In late August, associate Carin Carlson, AIA, and Tim Mitchell, AIA, of Hennebery Eddy’s Historic Resources Group participated in the Pacific Northwest Preservation Field School at Mount Rainier National Park in Washington. The summer field school is part of the University of Oregon’s Historic Preservation Program and is held annually at locations rotating around Oregon, Washington, Idaho, and California in conjunction with the National Park Service, state parks, and other regional stakeholders. Incoming students to the University’s Historic Preservation Program are required to attend, and the field school is open to professionals and individuals interested in experiencing hands-on preservation work. Carin and Tim are both graduates of the University of Oregon; Carin is a graduate of the Historic Preservation Program.
Tim and Carin each presented during Week 3 of the field school, which focused on seasonal workers’ cabins located in Longmire, the one-time headquarters of Mount Rainer National Park. These cabins were constructed by the Civilian Conservation Corps (CCC) between 1936-1937 and feature large timber roof and sill beams, board-and-batten siding and wood windows. Drawing from his experience as project architect for the 2006-2008 rehabilitation of the National Historic Landmark Paradise Inn in the park, Tim led a tour of Paradise Inn, focusing on rehabilitation strategies including structural upgrades, MEP systems integration, log repair, and accessibility improvements.
Carin, who has been expanding Hennebery Eddy’s conservation capabilities, gave an evening lecture on paint color analysis. She provided students with an overview of how to take paint samples, analyze the samples under a microscope, and identify historic colors and finishes.
She also provided an overview of current work at the University of Oregon’s Gerlinger Hall Alumni Lounge, where she is working with the University’s project team to restore the unique decorative ceiling and wall finishes that were painted over.
It was inspiring to see students from varying backgrounds come together with field school staff and National Park Service specialists to work on these modest but significant historic resources. Week 3 accomplishments included replacing portions of severely rotted large timber beams, with students removing the deteriorated sections, measuring and cutting replacement sections and fitting these Dutchman repairs in place.
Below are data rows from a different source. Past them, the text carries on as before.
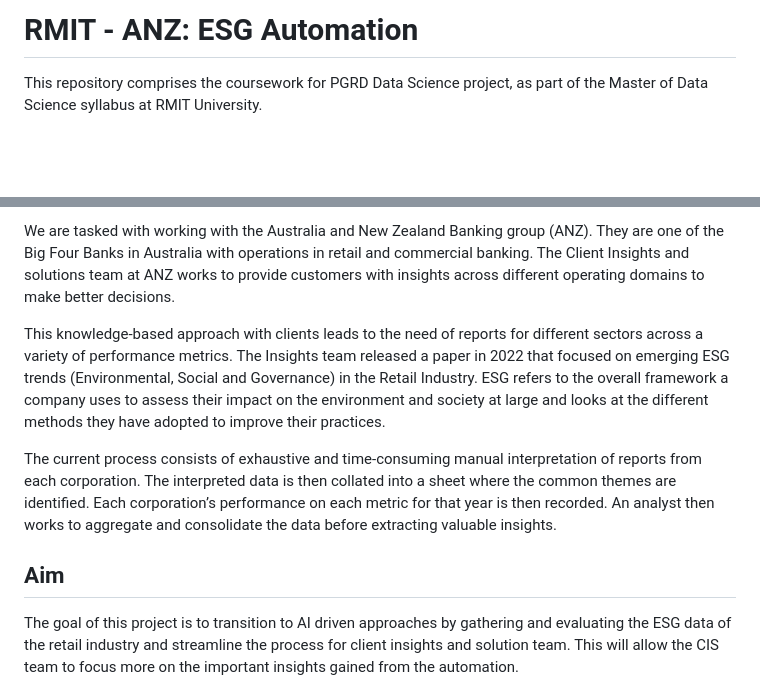
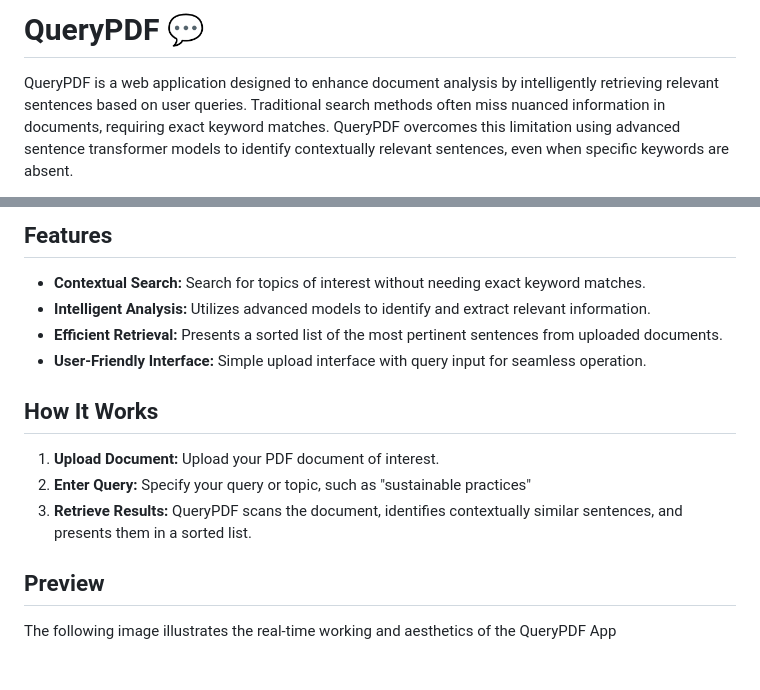
Before and after one commit to Git-With-Chris/ESG_Automation_ANZ, a Markdown page: README.md, 2 parts joined by grey strips. GitHub-like rendering; blank space fills up the shorter version.

```diff
--- a/README.md
+++ b/README.md
@@ -1,4 +1,4 @@
-# RMIT - ANZ: ESG Automation
+# QueryPDF 💬
 
-This repository comprises the coursework for PGRD Data Science project, as part of the Master of Data Science syllabus at RMIT University.
+QueryPDF is a web application designed to enhance document analysis by intelligently retrieving relevant sentences based on user queries. Traditional search methods often miss nuanced information in documents, requiring exact keyword matches. QueryPDF overcomes this limitation using advanced sentence transformer models to identify contextually relevant sentences, even when specific keywords are absent.
 
@@ -6,11 +8,17 @@ This repository comprises the coursework for PGRD Data Science project, as part
 
-We are tasked with working with the Australia and New Zealand Banking group (ANZ). They are one of the Big Four Banks in Australia with operations in retail and commercial banking. The Client Insights and solutions team at ANZ works to provide customers with insights across different operating domains to make better decisions.
+## Features
 
-This knowledge-based approach with clients leads to the need of reports for different sectors across a variety of performance metrics. The Insights team released a paper in 2022 that focused on emerging ESG trends (Environmental, Social and Governance) in the Retail Industry. ESG refers to the overall framework a company uses to assess their impact on the environment and society at large and looks at the different methods they have adopted to improve their practices.
+- **Contextual Search:** Search for topics of interest without needing exact keyword matches.
+- **Intelligent Analysis:** Utilizes advanced models to identify and extract relevant information.
+- **Efficient Retrieval:** Presents a sorted list of the most pertinent sentences from uploaded documents.
+- **User-Friendly Interface:** Simple upload interface with query input for seamless operation.
 
-The current process consists of exhaustive and time-consuming manual interpretation of reports from each corporation. The interpreted data is then collated into a sheet where the common themes are identified. Each corporation’s performance on each metric for that year is then recorded. An analyst then works to aggregate and consolidate the data before extracting valuable insights.
+## How It Works
 
-## Aim
+1. **Upload Document:** Upload your PDF document of interest.
+2. **Enter Query:** Specify your query or topic, such as "sustainable practices"
+3. **Retrieve Results:** QueryPDF scans the document, identifies contextually similar sentences, and presents them in a sorted list.
 
-The goal of this project is to transition to AI driven approaches by gathering and evaluating the ESG data of the retail industry and streamline the process for client insights and solution team. This will allow the CIS team to focus more on the important insights gained from the automation.
+## Preview
+The following image illustrates the real-time working and aesthetics of the QueryPDF App
 
```
Also changed, not shown: other parts of README.md (+62 -49 lines).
For more information on the Pacific Northwest Preservation Field School visit https://hp.uoregon.edu/pnwfs.